    By Grill Room TeamDecember 11, 2017, 9:47 pm

    Well, this is a one new one.

    According to a report from KTVQ in Montana, this line in the Montana State High School Association rule book all but forbids spectators from observing high school golf in that state:

    “No spectators/fans are allowed on the course except for certain locations as designated by the tournament manager and club professional.”

    Part of the issue, according to the report, is that most courses don't bother to designate those "certain locations" leaving parents unable to watch their kids compete.

    “If you tell a parent that they can’t watch their kid play in the Thanksgiving Day football game, they would riot,” Chris Kelley, a high school golf parent, told KTVQ.

    The report lists illegal outside coaching as one of the rule's chief motivations, but Montana State women's golf coach Brittany Basye doesn't quite buy that.

    “I can go to a softball game and I can sit right behind the pitcher. I can make hand signals,” she is quoted in the report. “I can yell out names. I can do the same thing on a softball field that might affect that kid. Football games we can yell as loud as we want when someone is making a pass or a catch.”

    The MHSA has argued that unlike other sports that are played in a confined area, the sprawling nature of a golf course would make it difficult to hire enough marshals to keep unruly spectators in check.

    Meanwhile, there's a lawyer quoted in the report claiming this is some kind of civil rights issue.

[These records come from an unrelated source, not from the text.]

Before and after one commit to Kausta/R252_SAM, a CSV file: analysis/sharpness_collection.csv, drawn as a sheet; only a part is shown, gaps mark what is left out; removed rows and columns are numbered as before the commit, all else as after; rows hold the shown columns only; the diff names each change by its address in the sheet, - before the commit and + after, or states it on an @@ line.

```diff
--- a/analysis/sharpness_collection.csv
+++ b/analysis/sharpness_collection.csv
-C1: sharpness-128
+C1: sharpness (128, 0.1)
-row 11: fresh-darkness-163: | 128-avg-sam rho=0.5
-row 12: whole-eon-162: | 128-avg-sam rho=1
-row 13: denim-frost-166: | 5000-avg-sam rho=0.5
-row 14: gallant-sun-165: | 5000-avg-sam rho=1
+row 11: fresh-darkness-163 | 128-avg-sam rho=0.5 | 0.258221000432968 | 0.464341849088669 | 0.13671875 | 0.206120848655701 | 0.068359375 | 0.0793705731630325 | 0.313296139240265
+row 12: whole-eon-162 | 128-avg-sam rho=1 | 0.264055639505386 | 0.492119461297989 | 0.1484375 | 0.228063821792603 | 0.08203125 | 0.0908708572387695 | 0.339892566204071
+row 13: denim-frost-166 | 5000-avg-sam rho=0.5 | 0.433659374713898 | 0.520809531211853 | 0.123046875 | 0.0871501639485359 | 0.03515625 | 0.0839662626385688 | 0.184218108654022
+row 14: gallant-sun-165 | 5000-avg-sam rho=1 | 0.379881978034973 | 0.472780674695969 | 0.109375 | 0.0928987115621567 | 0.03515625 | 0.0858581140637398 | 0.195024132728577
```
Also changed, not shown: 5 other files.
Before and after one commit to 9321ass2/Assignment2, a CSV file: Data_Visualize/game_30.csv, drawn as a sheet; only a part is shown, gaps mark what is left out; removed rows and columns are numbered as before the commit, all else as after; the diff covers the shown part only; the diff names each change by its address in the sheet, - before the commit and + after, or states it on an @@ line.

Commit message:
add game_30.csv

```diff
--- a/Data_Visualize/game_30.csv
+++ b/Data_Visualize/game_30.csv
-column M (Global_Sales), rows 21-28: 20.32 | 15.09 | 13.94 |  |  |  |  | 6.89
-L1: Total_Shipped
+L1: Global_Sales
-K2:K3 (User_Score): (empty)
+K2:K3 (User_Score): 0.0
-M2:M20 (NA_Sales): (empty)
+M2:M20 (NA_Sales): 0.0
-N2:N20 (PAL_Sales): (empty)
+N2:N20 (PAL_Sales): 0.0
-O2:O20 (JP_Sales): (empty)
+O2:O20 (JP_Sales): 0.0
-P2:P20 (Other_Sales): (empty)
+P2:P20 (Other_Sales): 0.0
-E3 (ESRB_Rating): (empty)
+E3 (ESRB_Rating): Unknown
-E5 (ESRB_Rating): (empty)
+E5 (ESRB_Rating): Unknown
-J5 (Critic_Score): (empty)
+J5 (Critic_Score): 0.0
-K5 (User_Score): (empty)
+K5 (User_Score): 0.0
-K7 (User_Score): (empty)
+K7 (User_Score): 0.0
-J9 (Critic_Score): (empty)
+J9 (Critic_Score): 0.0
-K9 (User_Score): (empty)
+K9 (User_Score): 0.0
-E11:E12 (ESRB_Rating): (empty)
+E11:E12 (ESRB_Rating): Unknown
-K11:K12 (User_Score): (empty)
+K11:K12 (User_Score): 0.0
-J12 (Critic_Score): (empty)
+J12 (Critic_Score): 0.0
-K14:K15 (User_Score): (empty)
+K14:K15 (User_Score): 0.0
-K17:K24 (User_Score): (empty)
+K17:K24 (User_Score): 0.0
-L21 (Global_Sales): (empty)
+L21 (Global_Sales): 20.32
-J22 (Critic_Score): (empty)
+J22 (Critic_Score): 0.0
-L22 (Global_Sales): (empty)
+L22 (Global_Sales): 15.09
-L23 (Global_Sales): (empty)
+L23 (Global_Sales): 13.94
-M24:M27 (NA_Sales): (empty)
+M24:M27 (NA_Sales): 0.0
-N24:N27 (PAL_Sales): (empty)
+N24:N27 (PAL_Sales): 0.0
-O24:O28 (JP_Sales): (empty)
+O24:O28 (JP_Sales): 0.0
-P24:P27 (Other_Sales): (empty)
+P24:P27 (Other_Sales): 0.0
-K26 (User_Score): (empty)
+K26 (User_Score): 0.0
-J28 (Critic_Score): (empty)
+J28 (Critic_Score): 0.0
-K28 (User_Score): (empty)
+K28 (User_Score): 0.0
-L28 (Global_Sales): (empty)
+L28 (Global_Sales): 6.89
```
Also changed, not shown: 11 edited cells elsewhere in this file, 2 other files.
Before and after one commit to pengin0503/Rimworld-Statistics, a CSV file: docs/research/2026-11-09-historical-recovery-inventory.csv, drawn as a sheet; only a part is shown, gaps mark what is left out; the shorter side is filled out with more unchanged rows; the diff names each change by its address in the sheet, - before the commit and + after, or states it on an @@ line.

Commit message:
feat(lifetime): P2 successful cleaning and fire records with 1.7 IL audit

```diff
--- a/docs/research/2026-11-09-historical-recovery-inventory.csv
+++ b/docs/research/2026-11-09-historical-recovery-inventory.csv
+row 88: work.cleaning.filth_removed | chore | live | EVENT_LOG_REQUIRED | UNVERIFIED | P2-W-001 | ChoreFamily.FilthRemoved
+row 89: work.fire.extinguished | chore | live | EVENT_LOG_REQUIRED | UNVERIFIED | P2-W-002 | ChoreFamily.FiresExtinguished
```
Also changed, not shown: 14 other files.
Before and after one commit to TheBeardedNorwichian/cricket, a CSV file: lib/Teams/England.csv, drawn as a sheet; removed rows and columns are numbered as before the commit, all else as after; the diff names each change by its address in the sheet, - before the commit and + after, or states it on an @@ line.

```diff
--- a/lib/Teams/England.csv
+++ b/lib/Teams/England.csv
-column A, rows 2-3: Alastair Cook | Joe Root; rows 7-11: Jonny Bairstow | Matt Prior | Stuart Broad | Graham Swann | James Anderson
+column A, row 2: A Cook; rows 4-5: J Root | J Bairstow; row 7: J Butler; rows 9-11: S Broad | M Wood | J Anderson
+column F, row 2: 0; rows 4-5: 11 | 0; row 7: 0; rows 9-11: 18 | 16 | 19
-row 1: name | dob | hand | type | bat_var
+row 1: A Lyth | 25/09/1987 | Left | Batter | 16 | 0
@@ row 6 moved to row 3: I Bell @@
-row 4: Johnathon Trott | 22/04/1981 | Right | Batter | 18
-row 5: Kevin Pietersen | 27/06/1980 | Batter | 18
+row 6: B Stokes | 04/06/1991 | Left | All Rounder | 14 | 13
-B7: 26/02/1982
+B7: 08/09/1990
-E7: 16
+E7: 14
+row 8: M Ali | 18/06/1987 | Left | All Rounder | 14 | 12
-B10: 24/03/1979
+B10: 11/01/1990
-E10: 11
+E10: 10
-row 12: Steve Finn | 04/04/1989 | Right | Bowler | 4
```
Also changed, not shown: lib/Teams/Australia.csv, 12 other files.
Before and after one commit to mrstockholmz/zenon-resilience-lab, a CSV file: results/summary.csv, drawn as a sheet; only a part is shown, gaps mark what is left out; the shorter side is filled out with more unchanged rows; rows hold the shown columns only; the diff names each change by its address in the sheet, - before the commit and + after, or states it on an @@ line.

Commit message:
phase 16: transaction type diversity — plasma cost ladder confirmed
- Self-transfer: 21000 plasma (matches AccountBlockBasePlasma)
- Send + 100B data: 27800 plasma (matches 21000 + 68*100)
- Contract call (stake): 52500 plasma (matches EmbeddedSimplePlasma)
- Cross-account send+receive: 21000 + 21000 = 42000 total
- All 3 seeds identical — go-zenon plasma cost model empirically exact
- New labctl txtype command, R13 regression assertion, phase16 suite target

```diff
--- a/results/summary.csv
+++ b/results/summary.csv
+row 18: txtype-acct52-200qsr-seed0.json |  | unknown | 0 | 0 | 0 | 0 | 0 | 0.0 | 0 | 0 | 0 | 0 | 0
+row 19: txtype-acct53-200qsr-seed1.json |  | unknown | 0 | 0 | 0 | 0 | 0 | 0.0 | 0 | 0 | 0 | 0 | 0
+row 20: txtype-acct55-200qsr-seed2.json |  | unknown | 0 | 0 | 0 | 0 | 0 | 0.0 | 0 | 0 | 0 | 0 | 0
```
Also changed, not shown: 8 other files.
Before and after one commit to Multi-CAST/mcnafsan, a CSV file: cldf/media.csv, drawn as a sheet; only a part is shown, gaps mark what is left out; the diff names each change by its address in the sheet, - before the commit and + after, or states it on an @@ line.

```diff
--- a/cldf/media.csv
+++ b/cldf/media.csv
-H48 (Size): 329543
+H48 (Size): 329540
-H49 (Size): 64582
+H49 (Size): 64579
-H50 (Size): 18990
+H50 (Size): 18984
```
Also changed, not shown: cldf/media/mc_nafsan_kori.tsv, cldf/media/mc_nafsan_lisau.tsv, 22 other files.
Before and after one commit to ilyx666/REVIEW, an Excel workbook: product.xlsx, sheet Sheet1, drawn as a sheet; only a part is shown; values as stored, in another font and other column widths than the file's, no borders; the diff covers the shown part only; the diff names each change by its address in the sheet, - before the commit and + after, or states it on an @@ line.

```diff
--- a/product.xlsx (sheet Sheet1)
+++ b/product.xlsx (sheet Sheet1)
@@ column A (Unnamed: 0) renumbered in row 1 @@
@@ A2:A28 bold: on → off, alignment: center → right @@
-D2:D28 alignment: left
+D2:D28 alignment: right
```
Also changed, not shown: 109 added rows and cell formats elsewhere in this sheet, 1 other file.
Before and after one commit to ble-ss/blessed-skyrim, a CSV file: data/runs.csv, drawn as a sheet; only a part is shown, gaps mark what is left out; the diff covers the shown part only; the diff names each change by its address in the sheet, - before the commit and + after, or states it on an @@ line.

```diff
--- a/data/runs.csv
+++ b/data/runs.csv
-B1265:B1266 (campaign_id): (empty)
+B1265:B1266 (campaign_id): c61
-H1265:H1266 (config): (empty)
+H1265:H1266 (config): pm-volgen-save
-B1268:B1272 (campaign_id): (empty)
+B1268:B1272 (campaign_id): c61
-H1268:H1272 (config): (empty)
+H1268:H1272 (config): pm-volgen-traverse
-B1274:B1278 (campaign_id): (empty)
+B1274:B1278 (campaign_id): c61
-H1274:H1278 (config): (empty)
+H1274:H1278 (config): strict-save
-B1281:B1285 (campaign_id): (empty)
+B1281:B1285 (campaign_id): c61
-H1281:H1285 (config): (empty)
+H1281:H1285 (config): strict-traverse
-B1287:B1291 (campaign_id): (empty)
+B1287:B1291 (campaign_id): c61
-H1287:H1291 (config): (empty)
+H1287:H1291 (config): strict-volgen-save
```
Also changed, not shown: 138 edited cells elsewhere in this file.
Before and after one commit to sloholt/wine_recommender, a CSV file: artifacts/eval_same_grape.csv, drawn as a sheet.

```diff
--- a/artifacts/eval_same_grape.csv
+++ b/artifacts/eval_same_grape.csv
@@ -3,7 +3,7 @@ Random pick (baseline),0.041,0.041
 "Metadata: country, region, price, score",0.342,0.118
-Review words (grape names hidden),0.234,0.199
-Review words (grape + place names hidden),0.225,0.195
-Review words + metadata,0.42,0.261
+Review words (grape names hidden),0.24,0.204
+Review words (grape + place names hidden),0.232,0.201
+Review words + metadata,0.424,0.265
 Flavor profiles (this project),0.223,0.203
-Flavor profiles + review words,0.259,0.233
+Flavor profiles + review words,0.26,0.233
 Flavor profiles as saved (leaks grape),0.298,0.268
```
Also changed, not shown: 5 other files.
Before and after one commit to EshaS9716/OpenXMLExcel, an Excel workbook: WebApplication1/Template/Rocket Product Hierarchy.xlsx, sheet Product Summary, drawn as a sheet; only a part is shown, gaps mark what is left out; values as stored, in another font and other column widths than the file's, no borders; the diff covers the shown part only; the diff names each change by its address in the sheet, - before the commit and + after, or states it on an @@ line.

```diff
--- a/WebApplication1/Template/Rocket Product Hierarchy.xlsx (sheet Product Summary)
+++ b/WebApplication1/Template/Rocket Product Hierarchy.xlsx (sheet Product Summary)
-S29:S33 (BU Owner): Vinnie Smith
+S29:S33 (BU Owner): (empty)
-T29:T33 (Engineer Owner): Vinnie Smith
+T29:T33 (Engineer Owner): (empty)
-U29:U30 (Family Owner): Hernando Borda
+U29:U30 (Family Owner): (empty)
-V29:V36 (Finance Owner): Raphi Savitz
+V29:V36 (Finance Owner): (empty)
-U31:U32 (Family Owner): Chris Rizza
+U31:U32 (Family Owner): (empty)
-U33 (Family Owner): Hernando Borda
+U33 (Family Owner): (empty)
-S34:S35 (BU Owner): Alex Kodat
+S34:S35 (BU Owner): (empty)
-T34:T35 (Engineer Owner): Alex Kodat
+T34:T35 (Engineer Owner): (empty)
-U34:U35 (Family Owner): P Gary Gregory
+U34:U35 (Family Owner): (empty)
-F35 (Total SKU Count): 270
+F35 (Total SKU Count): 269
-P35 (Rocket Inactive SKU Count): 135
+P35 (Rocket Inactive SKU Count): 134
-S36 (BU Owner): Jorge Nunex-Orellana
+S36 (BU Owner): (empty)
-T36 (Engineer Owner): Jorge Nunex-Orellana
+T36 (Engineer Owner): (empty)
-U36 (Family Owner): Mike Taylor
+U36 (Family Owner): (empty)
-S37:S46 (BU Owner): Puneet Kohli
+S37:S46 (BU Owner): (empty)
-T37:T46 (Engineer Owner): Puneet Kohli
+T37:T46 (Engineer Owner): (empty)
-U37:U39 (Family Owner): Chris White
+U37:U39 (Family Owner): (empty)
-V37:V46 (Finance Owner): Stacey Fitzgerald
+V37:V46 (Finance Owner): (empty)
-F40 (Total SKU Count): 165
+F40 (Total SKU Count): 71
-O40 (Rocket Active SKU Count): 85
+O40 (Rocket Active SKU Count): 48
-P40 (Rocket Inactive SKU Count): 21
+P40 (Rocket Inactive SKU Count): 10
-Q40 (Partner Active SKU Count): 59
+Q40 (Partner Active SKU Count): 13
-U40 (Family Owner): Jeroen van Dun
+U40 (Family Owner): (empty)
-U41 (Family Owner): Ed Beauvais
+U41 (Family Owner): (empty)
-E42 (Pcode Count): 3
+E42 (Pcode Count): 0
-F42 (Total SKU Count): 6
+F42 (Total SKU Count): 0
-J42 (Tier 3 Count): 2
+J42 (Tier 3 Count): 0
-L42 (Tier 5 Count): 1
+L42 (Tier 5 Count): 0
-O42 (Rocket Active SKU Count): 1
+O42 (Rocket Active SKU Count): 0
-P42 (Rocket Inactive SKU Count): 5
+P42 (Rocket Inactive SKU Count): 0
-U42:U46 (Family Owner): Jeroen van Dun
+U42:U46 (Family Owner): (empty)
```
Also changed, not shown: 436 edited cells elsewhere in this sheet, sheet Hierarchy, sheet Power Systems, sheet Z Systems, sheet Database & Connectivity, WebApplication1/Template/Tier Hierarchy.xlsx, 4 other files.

    Worth note, Montana is one of only two states that doesn't allow spectators on the course. The other state, Alaska, does not offer high school golf.